[[ Given data, beginning ]]

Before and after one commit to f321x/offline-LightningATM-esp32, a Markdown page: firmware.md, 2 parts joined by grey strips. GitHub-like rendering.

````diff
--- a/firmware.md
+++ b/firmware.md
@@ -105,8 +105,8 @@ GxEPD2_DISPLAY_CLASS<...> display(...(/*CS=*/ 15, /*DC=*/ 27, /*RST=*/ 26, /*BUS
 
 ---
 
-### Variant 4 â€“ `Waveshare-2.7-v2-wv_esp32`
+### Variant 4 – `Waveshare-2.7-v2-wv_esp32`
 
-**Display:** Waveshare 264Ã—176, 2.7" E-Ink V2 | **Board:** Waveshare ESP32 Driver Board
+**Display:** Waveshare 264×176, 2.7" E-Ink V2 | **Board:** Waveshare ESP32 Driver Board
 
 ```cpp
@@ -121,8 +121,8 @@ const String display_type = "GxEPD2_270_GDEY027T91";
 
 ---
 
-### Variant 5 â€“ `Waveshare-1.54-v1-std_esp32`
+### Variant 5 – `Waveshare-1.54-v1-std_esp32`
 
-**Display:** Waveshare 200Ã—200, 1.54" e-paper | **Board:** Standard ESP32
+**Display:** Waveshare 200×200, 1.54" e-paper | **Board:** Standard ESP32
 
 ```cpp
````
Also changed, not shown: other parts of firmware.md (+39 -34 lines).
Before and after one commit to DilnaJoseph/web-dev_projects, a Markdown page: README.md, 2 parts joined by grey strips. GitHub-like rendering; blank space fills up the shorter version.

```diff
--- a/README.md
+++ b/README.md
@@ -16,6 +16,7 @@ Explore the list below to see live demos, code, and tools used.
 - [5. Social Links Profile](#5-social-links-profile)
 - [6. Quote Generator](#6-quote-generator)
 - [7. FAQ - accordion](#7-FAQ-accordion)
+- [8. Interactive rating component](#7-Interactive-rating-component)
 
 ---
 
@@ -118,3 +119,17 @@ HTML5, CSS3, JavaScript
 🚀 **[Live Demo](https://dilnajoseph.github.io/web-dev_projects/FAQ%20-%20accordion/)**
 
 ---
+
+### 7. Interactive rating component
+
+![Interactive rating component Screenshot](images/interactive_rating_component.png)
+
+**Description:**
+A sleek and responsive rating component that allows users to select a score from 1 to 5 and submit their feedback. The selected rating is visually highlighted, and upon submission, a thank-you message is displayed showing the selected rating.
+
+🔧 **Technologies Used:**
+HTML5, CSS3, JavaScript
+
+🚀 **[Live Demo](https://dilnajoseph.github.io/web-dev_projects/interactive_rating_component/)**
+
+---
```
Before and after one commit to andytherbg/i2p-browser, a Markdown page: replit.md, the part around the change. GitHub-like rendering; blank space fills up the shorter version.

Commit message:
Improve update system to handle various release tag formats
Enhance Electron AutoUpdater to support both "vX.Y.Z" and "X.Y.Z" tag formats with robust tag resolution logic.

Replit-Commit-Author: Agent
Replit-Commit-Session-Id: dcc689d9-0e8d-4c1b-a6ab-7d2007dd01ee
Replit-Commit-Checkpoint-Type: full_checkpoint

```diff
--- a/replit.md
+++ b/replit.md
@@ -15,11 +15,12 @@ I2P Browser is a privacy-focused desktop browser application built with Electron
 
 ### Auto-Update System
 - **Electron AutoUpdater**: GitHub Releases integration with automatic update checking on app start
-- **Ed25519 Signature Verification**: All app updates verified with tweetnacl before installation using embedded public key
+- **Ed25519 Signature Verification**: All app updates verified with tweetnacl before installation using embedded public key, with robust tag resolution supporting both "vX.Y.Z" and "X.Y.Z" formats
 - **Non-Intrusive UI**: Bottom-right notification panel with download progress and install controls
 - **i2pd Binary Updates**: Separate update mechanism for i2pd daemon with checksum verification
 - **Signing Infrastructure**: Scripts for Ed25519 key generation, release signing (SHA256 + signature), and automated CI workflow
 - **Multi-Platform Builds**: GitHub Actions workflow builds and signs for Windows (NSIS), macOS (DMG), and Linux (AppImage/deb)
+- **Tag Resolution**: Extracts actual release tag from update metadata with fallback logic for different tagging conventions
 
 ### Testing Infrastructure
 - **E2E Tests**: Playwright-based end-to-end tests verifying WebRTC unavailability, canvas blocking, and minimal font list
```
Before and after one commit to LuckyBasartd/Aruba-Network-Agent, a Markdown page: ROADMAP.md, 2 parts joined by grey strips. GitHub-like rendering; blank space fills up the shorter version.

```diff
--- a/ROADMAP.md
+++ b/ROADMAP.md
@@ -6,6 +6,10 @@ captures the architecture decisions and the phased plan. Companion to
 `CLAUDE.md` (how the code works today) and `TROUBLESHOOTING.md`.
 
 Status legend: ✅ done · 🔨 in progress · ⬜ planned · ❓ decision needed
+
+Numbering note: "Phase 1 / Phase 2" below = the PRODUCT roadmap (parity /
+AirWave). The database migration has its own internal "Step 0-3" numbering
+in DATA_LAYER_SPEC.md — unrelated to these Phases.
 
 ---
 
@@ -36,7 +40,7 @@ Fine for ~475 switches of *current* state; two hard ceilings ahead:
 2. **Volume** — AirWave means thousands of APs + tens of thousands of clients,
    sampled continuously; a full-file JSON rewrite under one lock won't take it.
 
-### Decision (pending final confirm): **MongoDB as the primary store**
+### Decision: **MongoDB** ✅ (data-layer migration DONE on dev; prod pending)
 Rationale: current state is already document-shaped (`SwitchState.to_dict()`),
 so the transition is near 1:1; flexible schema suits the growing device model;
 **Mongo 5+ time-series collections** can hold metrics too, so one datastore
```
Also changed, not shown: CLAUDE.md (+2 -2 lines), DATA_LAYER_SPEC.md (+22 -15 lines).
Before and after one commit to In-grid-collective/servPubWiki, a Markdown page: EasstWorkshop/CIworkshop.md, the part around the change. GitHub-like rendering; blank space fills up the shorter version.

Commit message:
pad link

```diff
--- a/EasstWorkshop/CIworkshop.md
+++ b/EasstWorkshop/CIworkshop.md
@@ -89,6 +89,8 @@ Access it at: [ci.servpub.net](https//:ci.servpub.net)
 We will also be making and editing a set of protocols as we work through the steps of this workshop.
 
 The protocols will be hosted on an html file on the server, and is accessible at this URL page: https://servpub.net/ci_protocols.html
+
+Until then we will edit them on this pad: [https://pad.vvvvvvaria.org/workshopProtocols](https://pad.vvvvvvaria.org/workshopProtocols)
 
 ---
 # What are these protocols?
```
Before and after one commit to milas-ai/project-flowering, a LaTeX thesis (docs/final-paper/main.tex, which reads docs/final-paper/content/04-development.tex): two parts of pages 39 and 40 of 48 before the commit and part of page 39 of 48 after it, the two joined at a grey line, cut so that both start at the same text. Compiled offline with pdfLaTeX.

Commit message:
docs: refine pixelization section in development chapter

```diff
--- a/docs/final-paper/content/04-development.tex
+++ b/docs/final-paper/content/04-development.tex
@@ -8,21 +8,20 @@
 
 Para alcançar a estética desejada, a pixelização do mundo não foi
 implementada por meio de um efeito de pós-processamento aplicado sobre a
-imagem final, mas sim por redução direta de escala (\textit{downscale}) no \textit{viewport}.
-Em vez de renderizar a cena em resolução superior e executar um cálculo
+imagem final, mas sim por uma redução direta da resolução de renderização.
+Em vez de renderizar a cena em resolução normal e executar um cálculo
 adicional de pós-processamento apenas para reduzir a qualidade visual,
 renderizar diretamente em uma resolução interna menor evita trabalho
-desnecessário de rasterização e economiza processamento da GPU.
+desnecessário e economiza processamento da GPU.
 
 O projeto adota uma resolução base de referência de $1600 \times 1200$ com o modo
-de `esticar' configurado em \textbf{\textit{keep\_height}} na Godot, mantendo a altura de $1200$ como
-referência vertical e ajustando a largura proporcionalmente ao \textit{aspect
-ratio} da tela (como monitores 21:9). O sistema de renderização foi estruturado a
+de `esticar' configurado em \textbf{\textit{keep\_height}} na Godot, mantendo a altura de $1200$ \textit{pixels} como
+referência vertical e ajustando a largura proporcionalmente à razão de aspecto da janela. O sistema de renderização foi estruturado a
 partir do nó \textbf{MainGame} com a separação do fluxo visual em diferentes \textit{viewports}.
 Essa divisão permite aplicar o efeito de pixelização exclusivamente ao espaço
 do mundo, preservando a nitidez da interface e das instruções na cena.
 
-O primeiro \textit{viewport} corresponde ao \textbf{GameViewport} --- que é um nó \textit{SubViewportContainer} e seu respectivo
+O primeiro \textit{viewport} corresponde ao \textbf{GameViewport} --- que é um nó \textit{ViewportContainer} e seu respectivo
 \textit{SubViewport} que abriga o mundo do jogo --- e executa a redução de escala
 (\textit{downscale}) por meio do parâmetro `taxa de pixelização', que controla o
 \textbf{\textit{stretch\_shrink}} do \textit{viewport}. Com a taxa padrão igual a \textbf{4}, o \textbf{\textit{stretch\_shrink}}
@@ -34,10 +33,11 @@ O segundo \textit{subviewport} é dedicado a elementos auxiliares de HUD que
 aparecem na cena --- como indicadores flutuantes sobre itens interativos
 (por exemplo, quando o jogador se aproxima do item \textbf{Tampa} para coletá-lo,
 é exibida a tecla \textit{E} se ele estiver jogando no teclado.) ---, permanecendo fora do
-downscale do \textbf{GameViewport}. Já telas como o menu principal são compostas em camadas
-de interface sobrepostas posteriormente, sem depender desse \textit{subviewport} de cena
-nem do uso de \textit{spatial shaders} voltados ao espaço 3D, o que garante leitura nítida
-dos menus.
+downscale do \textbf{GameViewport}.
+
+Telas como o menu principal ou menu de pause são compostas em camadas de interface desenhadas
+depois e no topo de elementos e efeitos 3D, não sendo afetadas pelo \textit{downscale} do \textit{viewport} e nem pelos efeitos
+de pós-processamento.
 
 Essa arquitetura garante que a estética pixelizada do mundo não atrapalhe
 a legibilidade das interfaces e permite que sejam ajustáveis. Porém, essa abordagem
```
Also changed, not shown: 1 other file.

[[ Given data, end ]]

Exercise prompt:
Write the lines again exactly, from the first line of the material above to the line that includes "Also changed, not shown: other", both included. Leave out all the rest.

Solution for this problem:
Before and after one commit to f321x/offline-LightningATM-esp32, a Markdown page: firmware.md, 2 parts joined by grey strips. GitHub-like rendering.

````diff
--- a/firmware.md
+++ b/firmware.md
@@ -105,8 +105,8 @@ GxEPD2_DISPLAY_CLASS<...> display(...(/*CS=*/ 15, /*DC=*/ 27, /*RST=*/ 26, /*BUS
 
 ---
 
-### Variant 4 â€“ `Waveshare-2.7-v2-wv_esp32`
+### Variant 4 – `Waveshare-2.7-v2-wv_esp32`
 
-**Display:** Waveshare 264Ã—176, 2.7" E-Ink V2 | **Board:** Waveshare ESP32 Driver Board
+**Display:** Waveshare 264×176, 2.7" E-Ink V2 | **Board:** Waveshare ESP32 Driver Board
 
 ```cpp
@@ -121,8 +121,8 @@ const String display_type = "GxEPD2_270_GDEY027T91";
 
 ---
 
-### Variant 5 â€“ `Waveshare-1.54-v1-std_esp32`
+### Variant 5 – `Waveshare-1.54-v1-std_esp32`
 
-**Display:** Waveshare 200Ã—200, 1.54" e-paper | **Board:** Standard ESP32
+**Display:** Waveshare 200×200, 1.54" e-paper | **Board:** Standard ESP32
 
 ```cpp
````
Also changed, not shown: other parts of firmware.md (+39 -34 lines).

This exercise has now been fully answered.